Exercise: Scan the listing for the word "only" and report every line that contains it.

* * *

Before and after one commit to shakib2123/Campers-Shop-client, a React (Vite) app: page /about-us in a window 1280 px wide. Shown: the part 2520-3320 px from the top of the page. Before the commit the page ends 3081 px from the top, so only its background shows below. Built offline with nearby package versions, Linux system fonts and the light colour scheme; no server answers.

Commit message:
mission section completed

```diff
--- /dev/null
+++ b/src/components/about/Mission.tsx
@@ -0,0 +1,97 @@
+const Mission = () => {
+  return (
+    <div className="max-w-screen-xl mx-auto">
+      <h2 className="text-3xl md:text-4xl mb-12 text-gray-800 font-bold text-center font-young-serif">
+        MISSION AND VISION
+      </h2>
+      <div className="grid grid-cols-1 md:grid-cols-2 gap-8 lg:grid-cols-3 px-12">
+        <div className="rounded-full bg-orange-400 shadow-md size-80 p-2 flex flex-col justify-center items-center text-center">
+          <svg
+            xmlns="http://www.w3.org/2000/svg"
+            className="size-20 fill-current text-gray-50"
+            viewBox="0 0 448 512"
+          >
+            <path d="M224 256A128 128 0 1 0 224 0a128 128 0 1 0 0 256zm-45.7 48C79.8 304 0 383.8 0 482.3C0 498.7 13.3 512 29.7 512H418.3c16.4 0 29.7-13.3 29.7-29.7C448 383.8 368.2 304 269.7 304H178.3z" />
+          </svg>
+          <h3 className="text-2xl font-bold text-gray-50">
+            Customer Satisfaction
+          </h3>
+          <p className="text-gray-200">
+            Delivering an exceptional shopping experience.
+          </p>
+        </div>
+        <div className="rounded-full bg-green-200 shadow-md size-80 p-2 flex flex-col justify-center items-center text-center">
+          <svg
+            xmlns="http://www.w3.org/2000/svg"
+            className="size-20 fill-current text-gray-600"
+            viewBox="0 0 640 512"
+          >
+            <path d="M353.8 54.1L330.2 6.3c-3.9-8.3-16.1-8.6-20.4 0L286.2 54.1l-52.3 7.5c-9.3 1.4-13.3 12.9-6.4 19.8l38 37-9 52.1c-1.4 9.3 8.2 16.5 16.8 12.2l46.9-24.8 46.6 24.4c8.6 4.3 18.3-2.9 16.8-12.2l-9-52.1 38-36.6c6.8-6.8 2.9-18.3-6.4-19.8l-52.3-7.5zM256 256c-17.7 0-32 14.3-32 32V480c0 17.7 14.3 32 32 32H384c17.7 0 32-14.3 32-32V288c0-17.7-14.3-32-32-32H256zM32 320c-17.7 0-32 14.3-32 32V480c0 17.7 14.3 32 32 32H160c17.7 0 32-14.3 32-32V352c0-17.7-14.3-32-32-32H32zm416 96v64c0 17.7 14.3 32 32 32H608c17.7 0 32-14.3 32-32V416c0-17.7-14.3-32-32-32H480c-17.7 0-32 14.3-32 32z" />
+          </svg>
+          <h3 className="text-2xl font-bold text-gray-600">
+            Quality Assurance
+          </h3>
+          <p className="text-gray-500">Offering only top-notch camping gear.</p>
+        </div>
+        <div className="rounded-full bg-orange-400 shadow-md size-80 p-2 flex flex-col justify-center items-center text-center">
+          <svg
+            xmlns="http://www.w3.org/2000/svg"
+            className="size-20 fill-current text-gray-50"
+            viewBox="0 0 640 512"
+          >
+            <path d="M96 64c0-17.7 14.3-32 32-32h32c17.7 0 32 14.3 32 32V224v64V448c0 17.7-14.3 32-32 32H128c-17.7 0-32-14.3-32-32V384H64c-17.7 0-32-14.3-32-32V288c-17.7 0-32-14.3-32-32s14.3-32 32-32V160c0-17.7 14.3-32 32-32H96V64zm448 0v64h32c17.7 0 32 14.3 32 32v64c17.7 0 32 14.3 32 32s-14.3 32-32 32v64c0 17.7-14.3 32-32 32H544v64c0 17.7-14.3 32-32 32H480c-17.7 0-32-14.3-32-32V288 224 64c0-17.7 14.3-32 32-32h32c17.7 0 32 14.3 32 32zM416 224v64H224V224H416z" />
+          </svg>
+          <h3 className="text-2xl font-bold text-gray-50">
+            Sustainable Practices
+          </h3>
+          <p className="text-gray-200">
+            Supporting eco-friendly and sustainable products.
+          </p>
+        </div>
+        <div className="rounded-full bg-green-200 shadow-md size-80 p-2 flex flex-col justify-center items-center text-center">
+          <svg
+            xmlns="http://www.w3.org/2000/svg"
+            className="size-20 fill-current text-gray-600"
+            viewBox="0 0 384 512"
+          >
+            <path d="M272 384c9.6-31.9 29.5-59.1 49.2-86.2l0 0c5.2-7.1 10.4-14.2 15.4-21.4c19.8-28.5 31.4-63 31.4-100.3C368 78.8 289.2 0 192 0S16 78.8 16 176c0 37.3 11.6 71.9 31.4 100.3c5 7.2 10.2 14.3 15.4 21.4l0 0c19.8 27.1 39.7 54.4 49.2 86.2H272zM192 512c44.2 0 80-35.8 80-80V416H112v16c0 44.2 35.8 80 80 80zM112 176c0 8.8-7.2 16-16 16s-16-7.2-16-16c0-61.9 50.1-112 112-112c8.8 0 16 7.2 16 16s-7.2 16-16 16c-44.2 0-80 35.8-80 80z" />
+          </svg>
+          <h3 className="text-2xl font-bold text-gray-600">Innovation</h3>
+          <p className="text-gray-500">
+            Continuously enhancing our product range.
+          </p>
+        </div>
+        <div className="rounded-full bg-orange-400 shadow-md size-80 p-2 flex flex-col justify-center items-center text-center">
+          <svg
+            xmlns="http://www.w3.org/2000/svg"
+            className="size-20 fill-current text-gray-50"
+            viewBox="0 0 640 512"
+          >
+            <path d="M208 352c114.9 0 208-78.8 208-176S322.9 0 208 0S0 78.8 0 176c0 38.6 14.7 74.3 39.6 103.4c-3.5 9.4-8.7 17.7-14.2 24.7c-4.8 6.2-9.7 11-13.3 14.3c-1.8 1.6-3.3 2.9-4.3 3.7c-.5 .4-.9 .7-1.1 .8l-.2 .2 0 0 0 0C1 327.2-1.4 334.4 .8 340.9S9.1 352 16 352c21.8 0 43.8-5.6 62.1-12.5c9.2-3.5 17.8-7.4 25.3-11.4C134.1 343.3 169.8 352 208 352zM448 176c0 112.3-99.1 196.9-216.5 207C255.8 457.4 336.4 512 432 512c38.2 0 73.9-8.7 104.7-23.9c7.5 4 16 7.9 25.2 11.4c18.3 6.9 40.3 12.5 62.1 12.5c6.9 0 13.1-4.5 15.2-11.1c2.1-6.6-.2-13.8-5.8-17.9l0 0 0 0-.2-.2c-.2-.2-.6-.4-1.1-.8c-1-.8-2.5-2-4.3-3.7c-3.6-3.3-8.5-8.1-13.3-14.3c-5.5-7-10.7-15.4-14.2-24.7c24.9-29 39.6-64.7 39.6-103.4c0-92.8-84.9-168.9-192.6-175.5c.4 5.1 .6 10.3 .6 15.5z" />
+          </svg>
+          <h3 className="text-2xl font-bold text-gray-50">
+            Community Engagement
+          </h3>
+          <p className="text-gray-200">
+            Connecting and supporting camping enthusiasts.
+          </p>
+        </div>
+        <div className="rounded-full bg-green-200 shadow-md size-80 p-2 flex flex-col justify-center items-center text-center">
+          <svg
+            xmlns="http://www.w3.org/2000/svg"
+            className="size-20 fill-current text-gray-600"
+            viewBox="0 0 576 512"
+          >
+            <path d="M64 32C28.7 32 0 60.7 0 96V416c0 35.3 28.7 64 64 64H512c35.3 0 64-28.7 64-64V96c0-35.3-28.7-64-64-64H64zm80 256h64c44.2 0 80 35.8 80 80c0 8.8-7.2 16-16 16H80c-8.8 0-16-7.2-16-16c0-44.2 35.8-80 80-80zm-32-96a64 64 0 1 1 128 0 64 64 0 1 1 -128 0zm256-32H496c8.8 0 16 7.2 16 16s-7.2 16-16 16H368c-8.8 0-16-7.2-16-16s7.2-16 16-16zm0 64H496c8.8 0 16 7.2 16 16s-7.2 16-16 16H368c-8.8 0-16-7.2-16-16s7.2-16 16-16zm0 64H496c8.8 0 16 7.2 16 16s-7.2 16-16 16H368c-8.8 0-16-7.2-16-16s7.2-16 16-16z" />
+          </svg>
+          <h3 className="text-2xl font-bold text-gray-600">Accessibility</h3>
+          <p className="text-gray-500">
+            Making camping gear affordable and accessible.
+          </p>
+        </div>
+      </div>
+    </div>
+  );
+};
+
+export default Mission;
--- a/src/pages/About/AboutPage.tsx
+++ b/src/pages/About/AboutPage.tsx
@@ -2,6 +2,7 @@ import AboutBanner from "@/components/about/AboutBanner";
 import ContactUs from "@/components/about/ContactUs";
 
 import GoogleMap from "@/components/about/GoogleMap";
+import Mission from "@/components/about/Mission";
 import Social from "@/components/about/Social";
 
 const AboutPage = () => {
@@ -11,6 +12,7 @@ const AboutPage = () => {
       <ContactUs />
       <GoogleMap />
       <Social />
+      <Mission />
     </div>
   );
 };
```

* * *

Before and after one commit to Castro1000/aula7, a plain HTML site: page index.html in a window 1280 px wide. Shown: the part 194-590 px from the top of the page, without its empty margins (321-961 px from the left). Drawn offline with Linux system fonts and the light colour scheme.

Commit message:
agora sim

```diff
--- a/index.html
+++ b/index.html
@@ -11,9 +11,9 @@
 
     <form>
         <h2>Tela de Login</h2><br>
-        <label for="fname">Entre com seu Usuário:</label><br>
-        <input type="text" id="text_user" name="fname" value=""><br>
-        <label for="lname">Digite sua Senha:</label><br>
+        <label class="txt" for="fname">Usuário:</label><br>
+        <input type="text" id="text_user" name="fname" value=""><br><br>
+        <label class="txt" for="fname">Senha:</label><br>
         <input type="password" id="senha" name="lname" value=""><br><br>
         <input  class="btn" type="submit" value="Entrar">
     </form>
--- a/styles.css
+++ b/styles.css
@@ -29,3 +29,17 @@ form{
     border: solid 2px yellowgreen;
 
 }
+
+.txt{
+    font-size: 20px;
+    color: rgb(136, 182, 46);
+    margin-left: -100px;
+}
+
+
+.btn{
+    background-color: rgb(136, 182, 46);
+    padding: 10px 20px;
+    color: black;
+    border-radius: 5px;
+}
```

* * *

Answer to this exercise:
Before and after one commit to shakib2123/Campers-Shop-client, a React (Vite) app: page /about-us in a window 1280 px wide. Shown: the part 2520-3320 px from the top of the page. Before the commit the page ends 3081 px from the top, so only its background shows below. Built offline with nearby package versions, Linux system fonts and the light colour scheme; no server answers.
+          <p className="text-gray-500">Offering only top-notch camping gear.</p>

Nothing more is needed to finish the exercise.